Therefore there are five kinds of spies used:
  • Local spies
  • Internal spies
  • Double spies
  • Dead spies
  • Living spies.

When all five are used, and no one knows their Way, it is called the divine organization, and is the ruler’s treasure.

  • For local spies, we use the enemy’s people.
  • For internal spies we use the enemy’s officials.
  • For double spies we use the enemy’s spies.
  • For dead spies we use agents to spread misinformation to the enemy.
  • For living spies, we use agents to return with reports.

Therefore, of those close to the army, none is closer than spies, no reward more generously given, and no matter in greater secrecy. Only the wisest ruler can use spies; only the most benevolent and upright general can use spies, and only the most alert and observant person can get the truth using spies.

It is subtle, subtle! There is nowhere that spies cannot be used. If a spy’s activities are leaked before they are to begin, the spy and those who know should be put to death.

Generally, if you want to attack an army, besiege a walled city, assassinate individuals, you must know the identities of the defending generals, assistants, associates, gate guards, and officers. You must have spies seek and learn them. You must seek enemy spies. Bribe them, and instruct and retain them.

Therefore, double spies can be obtained and used. From their knowledge, you can obtain local and internal spies. From their knowledge, the dead spies can spread misinformation to the enemy. From their knowledge, our living spies can be used as planned. The ruler must know these five kinds of espionage.

This knowledge depends on the double spies. Therefore, you must treat them with the utmost generosity. In ancient times, the rise of the Yin dynasty was due to I Chih, who served the house of Hsia; the rise of the Chou dynasty was due to Lu Ya, who served the house of Yin.

Therefore, enlightened rulers and good generals who are able to obtain intelligent agents as spies are certain for great achievements.
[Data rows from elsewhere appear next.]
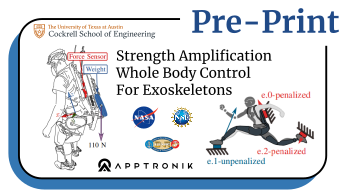
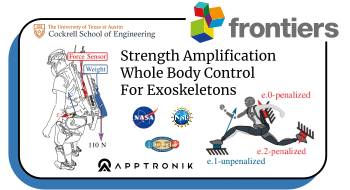
changed the sagit image.

Changed region(s): [[0.3143, 0.2368, 0.8, 0.5], [0.5143, 0.0, 0.9714, 0.2368]]

diff --git a/index.html b/index.html
@@ -63,7 +63,7 @@
       <p style="text-align:justify; text-justify:inter-word">
         <a href="Preprints/ThomasGregg2021CDCpre.pdf"><img width="350" src=images/GProject/GProject-AES.png></a>
         <a href="Preprints/ThomasRouse2021DWAbstract.pdf"><img width="350" src=images/GProject/GProject-NL-Springs.png></a>
-        <a href="Preprints/ThomasEA2021FrontiersPre.pdf"><img width="350" src=images/GProject/GProject-Sagit.png></a>
+        <a href="https://www.frontiersin.org/articles/10.3389/frobt.2021.720231/full"><img width="350" src=images/GProject/GProject-Sagit.png></a>
         <a href="Preprints/ThomasLinDivekarNeslerGreggREHABPoster2020.pdf"><img width="350" src=images/GProject/GProject-TIPO.png></a>
         <a href="https://ieeexplore.ieee.org/document/9224374"><img width="350" src=images/GProject/GProject-JND.png></a>
         <a href="https://ieeexplore.ieee.org/document/9492308"><img width="350" src=images/GProject/GProject-JLR.png></a>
This is essential for warfare, and what the army depends on to move.

(main review)

the basque history of the world by mark kurlansky

I have long been interested in the Basque people; first introduced to them nearly 13 years ago in an introduction to terrorism class (a year and a half before it was “cool”) with the separatist group ETA.

So it was with great interest I grabbed The Basque History of the World by Mark Kurlansky off the shelf of my local library recently.

Before continuing: wow – Mark’s writing is intensely engaging, wide-sweeping, and both in-line with some of my previous knowledge of the group, and builds and extends that view in new, exciting ways.

Kurlansky has had the opportunity to live in and among the Basque people for years, and brings a great deal of insight from interviews, papers, books, histories, etc that showcase the “Basqueness” of the people in eastern France and northern Spain – aka Basqueland – in contrast to the “Spanishness” of what we think of as modern Spain (and, to a lesser extent, the “Frenchness” of France). For example, it was the Basques who trained the English in whaling, built much of the armada which was damaged so severely in 1588. Basques also largely crewed the exploratory vessels of Christopher Columbus and Ferdinand Magellan (indeed, the commander who brought Magellan’s mission to a completion after his death was a Basque).

For centuries, Basques have been stereotyped as reclusive, secret-keeping, quiet people. They have been known as smugglers across the France-Spain border, rural, and a nation of people who has never had their own country. For millenia they have lived in the same region of Europe – creating some of what has been frequently credited to others in modern industry: in addition to the aforementioned whaling activities, they also contributed to new steel industry by providing ideal iron ore both to their own factories and to the British blast furnaces in the 1800s which utilized the Bessemer process.

So many anecdotes, triva points, and fascinating facts and stories of the Basque people, region, and history are wrapped in The Basque History of the World, that to do true justice would require reading the book.

Interspersed through the pages are recipes for traditional Basque foods, terms, words, and phrases; having never visited that portion of the world in person, I feel like I have gotten a true taste of the people through this book.